> **Goal of the exercise**
Which of the lines below contain the string "margin"? Copy each one.

....................

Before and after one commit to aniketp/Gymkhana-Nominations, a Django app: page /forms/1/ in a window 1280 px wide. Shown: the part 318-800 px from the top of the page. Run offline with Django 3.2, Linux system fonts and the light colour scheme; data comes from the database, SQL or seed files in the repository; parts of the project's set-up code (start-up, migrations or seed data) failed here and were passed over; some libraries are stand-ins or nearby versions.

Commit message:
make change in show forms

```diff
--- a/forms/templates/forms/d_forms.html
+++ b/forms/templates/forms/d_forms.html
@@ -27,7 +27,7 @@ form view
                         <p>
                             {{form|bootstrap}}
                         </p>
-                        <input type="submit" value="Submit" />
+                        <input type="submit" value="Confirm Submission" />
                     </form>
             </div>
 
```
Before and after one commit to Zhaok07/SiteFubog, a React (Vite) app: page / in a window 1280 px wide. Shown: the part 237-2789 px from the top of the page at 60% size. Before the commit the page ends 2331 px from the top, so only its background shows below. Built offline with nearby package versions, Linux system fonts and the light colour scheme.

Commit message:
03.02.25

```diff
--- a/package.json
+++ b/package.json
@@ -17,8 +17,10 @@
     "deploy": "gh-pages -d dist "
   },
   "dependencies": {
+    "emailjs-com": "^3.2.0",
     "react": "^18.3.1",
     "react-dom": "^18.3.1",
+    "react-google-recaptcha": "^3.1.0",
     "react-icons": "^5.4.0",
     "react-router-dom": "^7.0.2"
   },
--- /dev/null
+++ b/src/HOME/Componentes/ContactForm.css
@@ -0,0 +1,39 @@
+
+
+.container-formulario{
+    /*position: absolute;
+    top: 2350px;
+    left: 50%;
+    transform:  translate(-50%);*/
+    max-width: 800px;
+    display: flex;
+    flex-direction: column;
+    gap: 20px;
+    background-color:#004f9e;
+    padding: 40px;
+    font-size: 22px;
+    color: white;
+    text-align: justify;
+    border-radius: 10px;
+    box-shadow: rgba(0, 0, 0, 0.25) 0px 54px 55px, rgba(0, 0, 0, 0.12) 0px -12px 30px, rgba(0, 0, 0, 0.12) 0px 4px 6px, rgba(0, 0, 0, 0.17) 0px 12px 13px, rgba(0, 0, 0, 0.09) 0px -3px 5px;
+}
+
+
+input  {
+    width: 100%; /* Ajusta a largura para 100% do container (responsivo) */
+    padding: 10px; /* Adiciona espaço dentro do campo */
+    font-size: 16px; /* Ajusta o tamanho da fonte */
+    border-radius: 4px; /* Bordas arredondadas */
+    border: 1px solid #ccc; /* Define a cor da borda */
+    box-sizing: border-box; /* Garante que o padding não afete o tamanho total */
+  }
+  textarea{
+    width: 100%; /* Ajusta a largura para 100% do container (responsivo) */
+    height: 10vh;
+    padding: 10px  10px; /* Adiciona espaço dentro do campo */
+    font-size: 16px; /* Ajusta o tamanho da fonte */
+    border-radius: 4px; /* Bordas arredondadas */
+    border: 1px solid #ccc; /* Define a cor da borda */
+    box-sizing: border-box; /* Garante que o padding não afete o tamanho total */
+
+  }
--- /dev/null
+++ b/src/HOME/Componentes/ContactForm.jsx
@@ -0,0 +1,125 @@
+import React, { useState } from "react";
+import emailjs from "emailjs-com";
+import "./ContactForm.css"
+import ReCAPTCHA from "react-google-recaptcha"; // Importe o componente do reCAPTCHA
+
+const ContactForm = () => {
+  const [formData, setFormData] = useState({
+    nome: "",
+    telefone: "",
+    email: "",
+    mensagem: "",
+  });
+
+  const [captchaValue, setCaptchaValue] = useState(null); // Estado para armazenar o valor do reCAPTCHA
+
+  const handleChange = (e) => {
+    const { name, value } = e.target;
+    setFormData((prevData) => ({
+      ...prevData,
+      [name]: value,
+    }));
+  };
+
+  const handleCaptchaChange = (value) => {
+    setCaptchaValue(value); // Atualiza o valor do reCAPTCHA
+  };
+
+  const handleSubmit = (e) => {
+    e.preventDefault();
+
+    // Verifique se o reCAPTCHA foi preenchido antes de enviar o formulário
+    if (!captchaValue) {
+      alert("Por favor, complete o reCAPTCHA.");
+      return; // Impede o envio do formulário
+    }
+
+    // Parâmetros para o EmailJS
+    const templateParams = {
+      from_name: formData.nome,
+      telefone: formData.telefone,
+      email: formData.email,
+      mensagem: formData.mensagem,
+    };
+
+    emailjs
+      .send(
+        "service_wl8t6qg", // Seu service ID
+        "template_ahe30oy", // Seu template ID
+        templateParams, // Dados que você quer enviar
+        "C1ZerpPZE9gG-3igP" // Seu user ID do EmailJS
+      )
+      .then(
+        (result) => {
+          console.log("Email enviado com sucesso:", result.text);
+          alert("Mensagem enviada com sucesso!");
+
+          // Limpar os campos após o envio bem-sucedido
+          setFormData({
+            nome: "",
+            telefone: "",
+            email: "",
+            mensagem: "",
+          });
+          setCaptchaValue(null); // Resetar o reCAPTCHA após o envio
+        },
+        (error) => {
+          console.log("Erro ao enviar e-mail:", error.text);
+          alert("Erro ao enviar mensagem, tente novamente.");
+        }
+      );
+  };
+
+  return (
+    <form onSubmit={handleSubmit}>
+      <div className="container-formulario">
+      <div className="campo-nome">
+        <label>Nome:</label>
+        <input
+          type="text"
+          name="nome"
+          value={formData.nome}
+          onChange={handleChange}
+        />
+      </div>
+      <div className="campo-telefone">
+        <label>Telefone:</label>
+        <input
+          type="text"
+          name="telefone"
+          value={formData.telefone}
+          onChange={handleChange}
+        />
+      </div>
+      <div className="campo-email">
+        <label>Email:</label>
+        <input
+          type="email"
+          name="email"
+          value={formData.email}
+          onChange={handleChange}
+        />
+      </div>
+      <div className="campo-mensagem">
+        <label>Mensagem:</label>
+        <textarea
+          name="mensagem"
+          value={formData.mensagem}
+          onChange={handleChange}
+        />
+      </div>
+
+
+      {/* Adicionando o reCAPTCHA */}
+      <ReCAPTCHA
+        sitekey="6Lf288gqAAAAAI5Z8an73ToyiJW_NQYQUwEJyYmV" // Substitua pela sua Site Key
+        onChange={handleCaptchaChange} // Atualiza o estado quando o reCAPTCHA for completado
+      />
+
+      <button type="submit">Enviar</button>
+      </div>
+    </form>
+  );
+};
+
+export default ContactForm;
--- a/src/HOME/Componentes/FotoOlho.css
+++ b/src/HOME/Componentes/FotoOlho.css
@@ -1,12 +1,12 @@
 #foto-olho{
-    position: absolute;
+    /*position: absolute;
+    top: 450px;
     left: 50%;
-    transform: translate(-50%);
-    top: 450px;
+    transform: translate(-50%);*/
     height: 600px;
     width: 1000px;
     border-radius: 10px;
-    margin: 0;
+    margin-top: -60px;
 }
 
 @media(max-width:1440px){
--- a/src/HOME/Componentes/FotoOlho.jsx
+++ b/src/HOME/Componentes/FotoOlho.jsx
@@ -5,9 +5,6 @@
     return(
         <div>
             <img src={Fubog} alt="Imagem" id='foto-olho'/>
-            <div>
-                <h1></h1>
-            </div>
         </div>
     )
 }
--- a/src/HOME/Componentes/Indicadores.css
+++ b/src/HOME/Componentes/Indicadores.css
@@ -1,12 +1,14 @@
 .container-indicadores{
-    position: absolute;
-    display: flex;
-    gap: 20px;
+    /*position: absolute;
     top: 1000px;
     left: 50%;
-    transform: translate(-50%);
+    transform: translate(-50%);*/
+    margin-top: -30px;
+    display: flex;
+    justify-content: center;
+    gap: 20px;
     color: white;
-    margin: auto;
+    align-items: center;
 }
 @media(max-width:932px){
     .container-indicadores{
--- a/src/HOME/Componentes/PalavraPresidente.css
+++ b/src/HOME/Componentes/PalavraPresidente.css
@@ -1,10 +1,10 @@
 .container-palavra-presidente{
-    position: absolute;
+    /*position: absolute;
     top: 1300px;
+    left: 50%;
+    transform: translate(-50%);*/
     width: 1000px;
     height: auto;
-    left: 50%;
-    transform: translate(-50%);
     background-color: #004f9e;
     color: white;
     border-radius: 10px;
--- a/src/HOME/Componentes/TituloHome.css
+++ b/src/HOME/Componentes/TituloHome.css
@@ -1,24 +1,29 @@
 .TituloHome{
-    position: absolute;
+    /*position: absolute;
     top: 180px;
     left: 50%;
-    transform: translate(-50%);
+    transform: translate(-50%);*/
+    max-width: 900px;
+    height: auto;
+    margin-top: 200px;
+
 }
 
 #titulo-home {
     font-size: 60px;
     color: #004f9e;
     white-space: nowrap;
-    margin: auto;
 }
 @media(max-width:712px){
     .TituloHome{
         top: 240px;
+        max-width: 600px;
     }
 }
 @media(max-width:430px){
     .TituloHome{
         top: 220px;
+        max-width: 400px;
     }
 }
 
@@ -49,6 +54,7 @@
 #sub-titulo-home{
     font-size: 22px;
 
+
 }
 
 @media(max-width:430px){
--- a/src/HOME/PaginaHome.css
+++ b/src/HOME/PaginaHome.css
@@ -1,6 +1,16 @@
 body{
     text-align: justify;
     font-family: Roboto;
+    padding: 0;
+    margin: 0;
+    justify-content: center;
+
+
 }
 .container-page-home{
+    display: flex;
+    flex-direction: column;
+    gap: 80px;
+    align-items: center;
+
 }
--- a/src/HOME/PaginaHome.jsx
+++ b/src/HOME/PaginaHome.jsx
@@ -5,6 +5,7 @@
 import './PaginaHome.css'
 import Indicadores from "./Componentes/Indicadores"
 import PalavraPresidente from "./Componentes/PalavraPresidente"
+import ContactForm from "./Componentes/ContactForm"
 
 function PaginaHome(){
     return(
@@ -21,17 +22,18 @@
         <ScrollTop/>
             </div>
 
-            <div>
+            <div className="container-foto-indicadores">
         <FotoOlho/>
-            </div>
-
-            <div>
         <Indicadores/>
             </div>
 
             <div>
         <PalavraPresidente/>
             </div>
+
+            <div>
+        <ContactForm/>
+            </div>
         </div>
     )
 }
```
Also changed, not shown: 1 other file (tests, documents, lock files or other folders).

....................

> **Solution to the problem**
-    margin: 0;
+    margin-top: -60px;
+    margin-top: -30px;
-    margin: auto;
+    margin-top: 200px;
-    margin: auto;
+    margin: 0;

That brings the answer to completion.